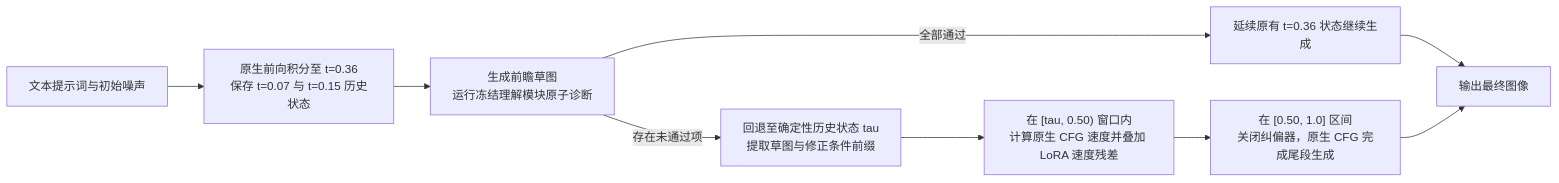
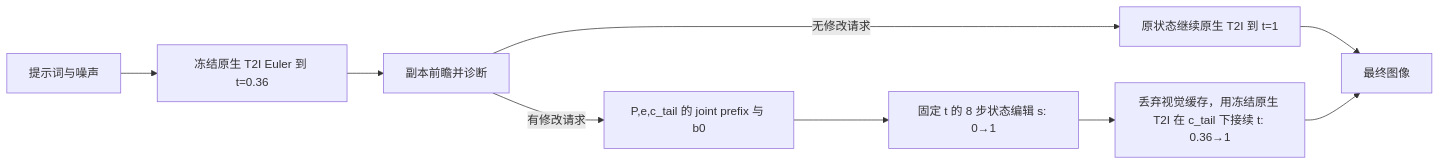
Before and after one commit to zyd-ustc/bagel-LatentCoT: the diagram in docs/inference.md, drawn with Mermaid. The commit also changed other lines of this file and 35 other files, not shown here.

First line of the commit message:
Adopt isochronic state-flow editing and simplify the package

````diff
--- a/docs/inference.md
+++ b/docs/inference.md
@@ -9,11 +5,11 @@
 ```mermaid
 flowchart LR
-    A["文本提示词与初始噪声"] --> B["原生前向积分至 t=0.36\n保存 t=0.07 与 t=0.15 历史状态"]
-    B --> C["生成前瞻草图\n运行冻结理解模块原子诊断"]
-    C -->|全部通过| D["延续原有 t=0.36 状态继续生成"]
-    C -->|存在未通过项| E["回退至确定性历史状态 tau\n提取草图与修正条件前缀"]
-    E --> F["在 [tau, 0.50) 窗口内\n计算原生 CFG 速度并叠加 LoRA 速度残差"]
-    F --> G["在 [0.50, 1.0] 区间\n关闭纠偏器，原生 CFG 完成尾段生成"]
-    D --> H["输出最终图像"]
-    G --> H
+    A["提示词与噪声"] --> B["冻结原生 T2I Euler 到 t=0.36"]
+    B --> C["副本前瞻并诊断"]
+    C -->|无修改请求| D["原状态继续原生 T2I 到 t=1"]
+    C -->|有修改请求| E["P,e,c_tail 的 joint prefix 与 b0"]
+    E --> F["固定 t 的 8 步状态编辑 s: 0→1"]
+    F --> G["丢弃视觉缓存，用冻结原生 T2I 在 c_tail 下接续 t: 0.36→1"]
+    D --> H["最终图像"]
+    G --> H["最终图像"]
 ```
````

-- -- --

| How to complete this task |
Write out the data above in full and exactly, but without the pictures.

| Result |
Before and after one commit to zyd-ustc/bagel-LatentCoT: the diagram in docs/inference.md, drawn with Mermaid. The commit also changed other lines of this file and 35 other files, not shown here.

First line of the commit message:
Adopt isochronic state-flow editing and simplify the package

````diff
--- a/docs/inference.md
+++ b/docs/inference.md
@@ -9,11 +5,11 @@
 ```mermaid
 flowchart LR
-    A["文本提示词与初始噪声"] --> B["原生前向积分至 t=0.36\n保存 t=0.07 与 t=0.15 历史状态"]
-    B --> C["生成前瞻草图\n运行冻结理解模块原子诊断"]
-    C -->|全部通过| D["延续原有 t=0.36 状态继续生成"]
-    C -->|存在未通过项| E["回退至确定性历史状态 tau\n提取草图与修正条件前缀"]
-    E --> F["在 [tau, 0.50) 窗口内\n计算原生 CFG 速度并叠加 LoRA 速度残差"]
-    F --> G["在 [0.50, 1.0] 区间\n关闭纠偏器，原生 CFG 完成尾段生成"]
-    D --> H["输出最终图像"]
-    G --> H
+    A["提示词与噪声"] --> B["冻结原生 T2I Euler 到 t=0.36"]
+    B --> C["副本前瞻并诊断"]
+    C -->|无修改请求| D["原状态继续原生 T2I 到 t=1"]
+    C -->|有修改请求| E["P,e,c_tail 的 joint prefix 与 b0"]
+    E --> F["固定 t 的 8 步状态编辑 s: 0→1"]
+    F --> G["丢弃视觉缓存，用冻结原生 T2I 在 c_tail 下接续 t: 0.36→1"]
+    D --> H["最终图像"]
+    G --> H["最终图像"]
 ```
````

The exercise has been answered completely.